What the task requires | Without including any picture, return the complete set of records exactly.

Provided information section start

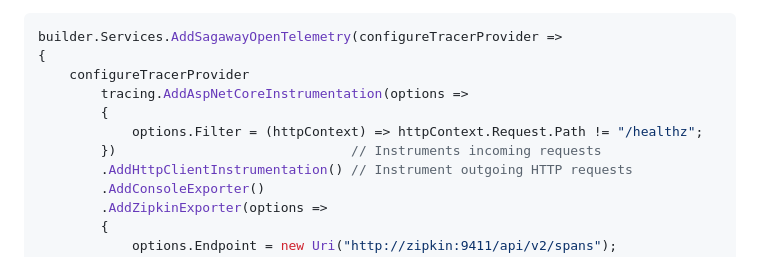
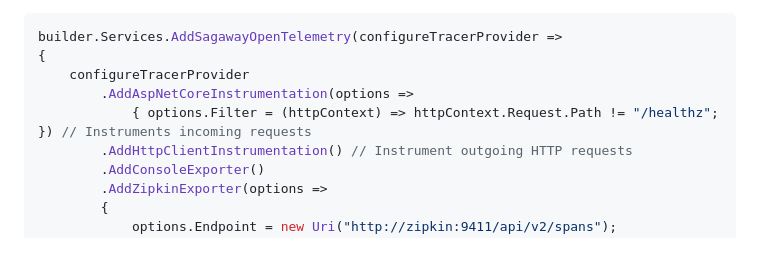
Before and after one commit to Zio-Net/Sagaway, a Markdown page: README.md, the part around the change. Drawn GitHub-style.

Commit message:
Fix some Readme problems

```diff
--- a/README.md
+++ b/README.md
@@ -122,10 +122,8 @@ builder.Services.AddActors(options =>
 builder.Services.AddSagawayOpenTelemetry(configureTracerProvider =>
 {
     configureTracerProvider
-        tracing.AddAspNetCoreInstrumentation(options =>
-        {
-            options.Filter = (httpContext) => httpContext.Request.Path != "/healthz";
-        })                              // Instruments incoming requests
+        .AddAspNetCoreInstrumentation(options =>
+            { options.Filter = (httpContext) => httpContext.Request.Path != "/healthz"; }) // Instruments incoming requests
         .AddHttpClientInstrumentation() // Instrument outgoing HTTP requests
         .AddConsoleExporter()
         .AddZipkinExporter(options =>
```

Provided information section end

Task output |
Before and after one commit to Zio-Net/Sagaway, a Markdown page: README.md, the part around the change. Drawn GitHub-style.

Commit message:
Fix some Readme problems

```diff
--- a/README.md
+++ b/README.md
@@ -122,10 +122,8 @@ builder.Services.AddActors(options =>
 builder.Services.AddSagawayOpenTelemetry(configureTracerProvider =>
 {
     configureTracerProvider
-        tracing.AddAspNetCoreInstrumentation(options =>
-        {
-            options.Filter = (httpContext) => httpContext.Request.Path != "/healthz";
-        })                              // Instruments incoming requests
+        .AddAspNetCoreInstrumentation(options =>
+            { options.Filter = (httpContext) => httpContext.Request.Path != "/healthz"; }) // Instruments incoming requests
         .AddHttpClientInstrumentation() // Instrument outgoing HTTP requests
         .AddConsoleExporter()
         .AddZipkinExporter(options =>
```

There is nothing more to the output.